By Marie Dyhrberg
When Tuarangi Michael Junior – Tua – died at Auckland Hospital on 12 October, one month before his 28th birthday, following a tragic accident, the profession lost a promising young lawyer and a superb role model.
Tua graduated from Waitakere College in 1988 and went on to achieve a double degree from the University of Auckland. In May 1994 he graduated with a Bachelor of Arts in Philosophy and a Bachelor of Laws. Prior to his graduation he was a Stage 1 Philosophy Tutor and following graduation he was a one-to-one tutor for undergraduate law students on general aspects of the law. While at university he was an executive member of the Auckland Cook Islands Student Association.
Tua did not have the time he deserved to achieve greatness in the law. But those who came to know him saw the seeds of future greatness.
In Tua we saw a special quality, an exceptional sensitivity and understanding that would have enabled him to develop into a great lawyer. Tua strongly believed that as a lawyer he had two constitutional duties – to be well versed in the law and to effect that knowledge responsibly, with integrity and with excellence.
The career path Tua chose, to be a defence lawyer, gave him a great deal of pleasure and satisfaction. You could see the joy and pride he felt when he did well, when the result he achieved was beyond the expected, and his sadness and anxiety when justice was denied. He always gave his best no matter what.

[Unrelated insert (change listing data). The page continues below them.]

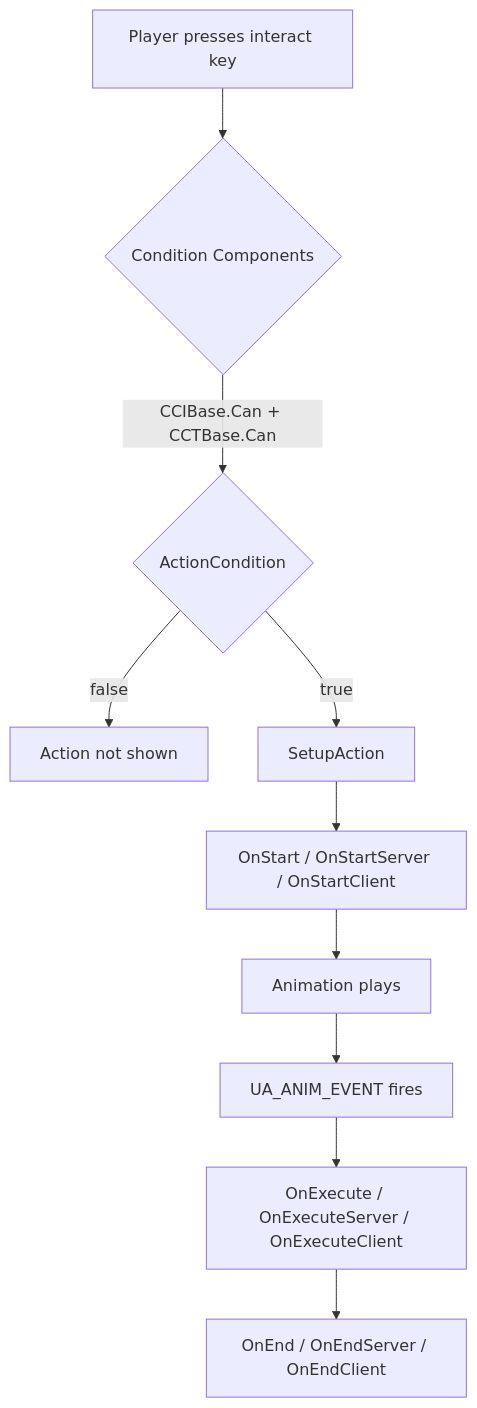
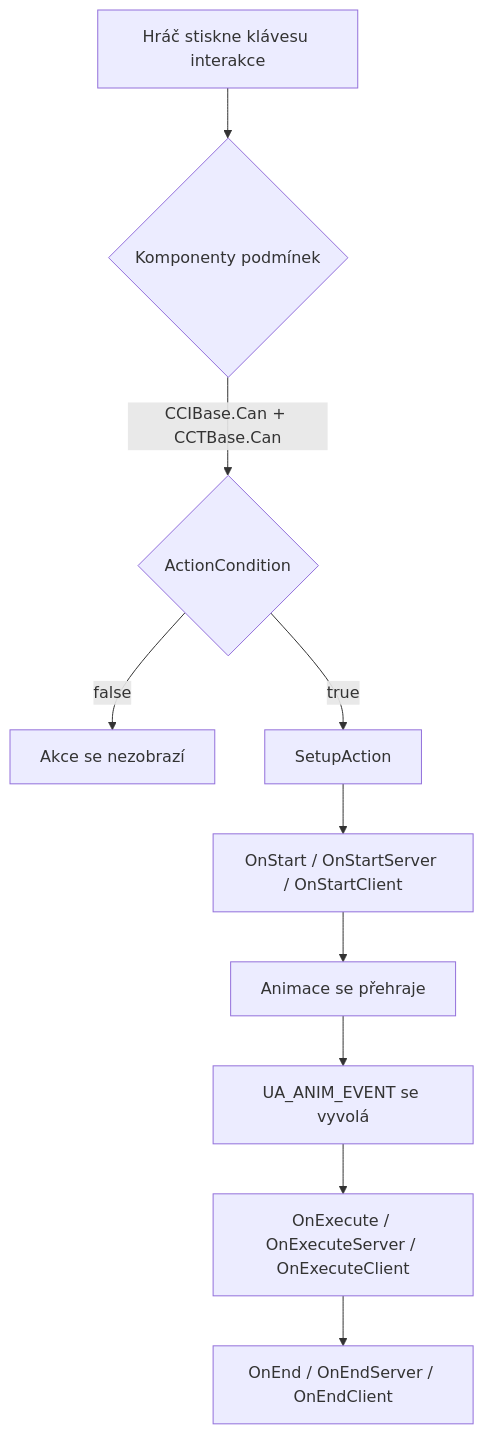
The fourth of 4 diagrams in cs/06-engine-api/12-action-system.md (StarDZ-Team/DayZ-Modding-Wiki), drawn with Mermaid before and after one commit. The commit also changed other lines of this file and 17 other files, not shown here.

````diff
--- a/cs/06-engine-api/12-action-system.md
+++ b/cs/06-engine-api/12-action-system.md
@@ -164,12 +164,12 @@
 ```mermaid
 flowchart TD
-    A[Player presses interact key] --> B{Condition Components}
+    A[Hráč stiskne klávesu interakce] --> B{Komponenty podmínek}
     B -->|CCIBase.Can + CCTBase.Can| C{ActionCondition}
-    C -->|false| D[Action not shown]
+    C -->|false| D[Akce se nezobrazí]
     C -->|true| E[SetupAction]
     E --> F[OnStart / OnStartServer / OnStartClient]
-    F --> G[Animation plays]
-    G --> H[UA_ANIM_EVENT fires]
+    F --> G[Animace se přehraje]
+    G --> H[UA_ANIM_EVENT se vyvolá]
     H --> I[OnExecute / OnExecuteServer / OnExecuteClient]
     I --> J[OnEnd / OnEndServer / OnEndClient]
 ```
````
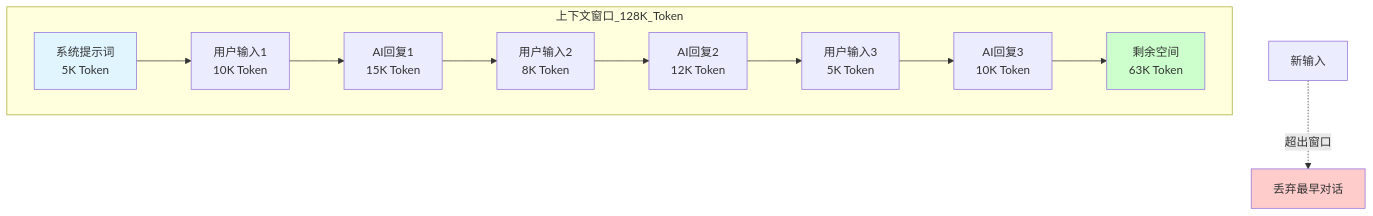
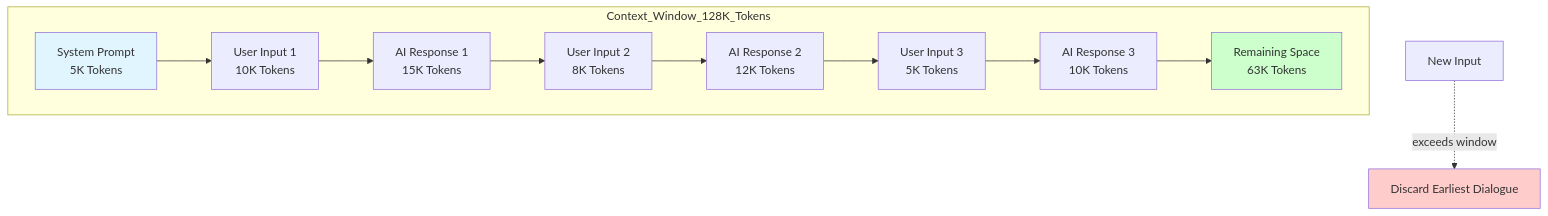
Before and after one commit to tianhongTina/ai-literacy-bootcamp: the fourth of 7 diagrams in docs/lessons/lesson-0.md, drawn with Mermaid. The commit also changed other lines of this file and 18 other files, not shown here.

````diff
--- a/docs/lessons/lesson-0.md
+++ b/docs/lessons/lesson-0.md
@@ -583,18 +590,18 @@
 ```mermaid
 graph TB
-    subgraph 上下文窗口_128K_Token
-    A[系统提示词<br/>5K Token] --> B[用户输入1<br/>10K Token]
-    B --> C[AI回复1<br/>15K Token]
-    C --> D[用户输入2<br/>8K Token]
-    D --> E[AI回复2<br/>12K Token]
-    E --> F[用户输入3<br/>5K Token]
-    F --> G[AI回复3<br/>10K Token]
-    G --> H[剩余空间<br/>63K Token]
+    subgraph Context_Window_128K_Tokens
+    A[System Prompt<br/>5K Tokens] --> B[User Input 1<br/>10K Tokens]
+    B --> C[AI Response 1<br/>15K Tokens]
+    C --> D[User Input 2<br/>8K Tokens]
+    D --> E[AI Response 2<br/>12K Tokens]
+    E --> F[User Input 3<br/>5K Tokens]
+    F --> G[AI Response 3<br/>10K Tokens]
+    G --> H[Remaining Space<br/>63K Tokens]
     end
-    
-    I[新输入] -.超出窗口.-> J[丢弃最早对话]
-    
+
+    I[New Input] -.exceeds window.-> J[Discard Earliest Dialogue]
+
     style A fill:#e1f5ff
     style H fill:#ccffcc
     style J fill:#ffcccc
 ```
````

All good lawyers know the importance of humour and warmth, particularly in the most dire of cases, the cases that cause contempt in the community. Tua never lost his gentle and delightful sense of humour and I was grateful for this on many occasions.
This young man managed to fill every hour of the day given to him. When he was not practising law, he spent hours training for his sports whether it was weights, rugby, tennis, surfing, cycling, swimming or running, combining all these sporting talents into his triathlons and marathons.
Tua was proud of his Cook Islands heritage. He had the Atiu spirit and the Aitutaki dancing legs. Often he would play and sing tamure music. He participated in “Youth at Risk” seminars conducted by the Ministry of Pacific Island Affairs.
Tua’s philosophy to life was “Go hard, seize the day”. And he did. It is a matter of deep regret that he did not have the time or opportunity to show us all what he was capable of giving, of becoming all that he was so clearly capable of being.
Tua is remembered with affection and respect by those who had the opportunity to meet him and see him work in the short time this intelligent and passionate young man had to demonstrate his skills, his commitment to excellence. He was a credit to his family, his community and to the profession.
Tua, in his work and in his life, was a man of substance, a truly gentle, lovely, gifted young man who gave so much to so many in such a short time.
This obituary was first published in LawTalk 510, 16 November 1998, page 5.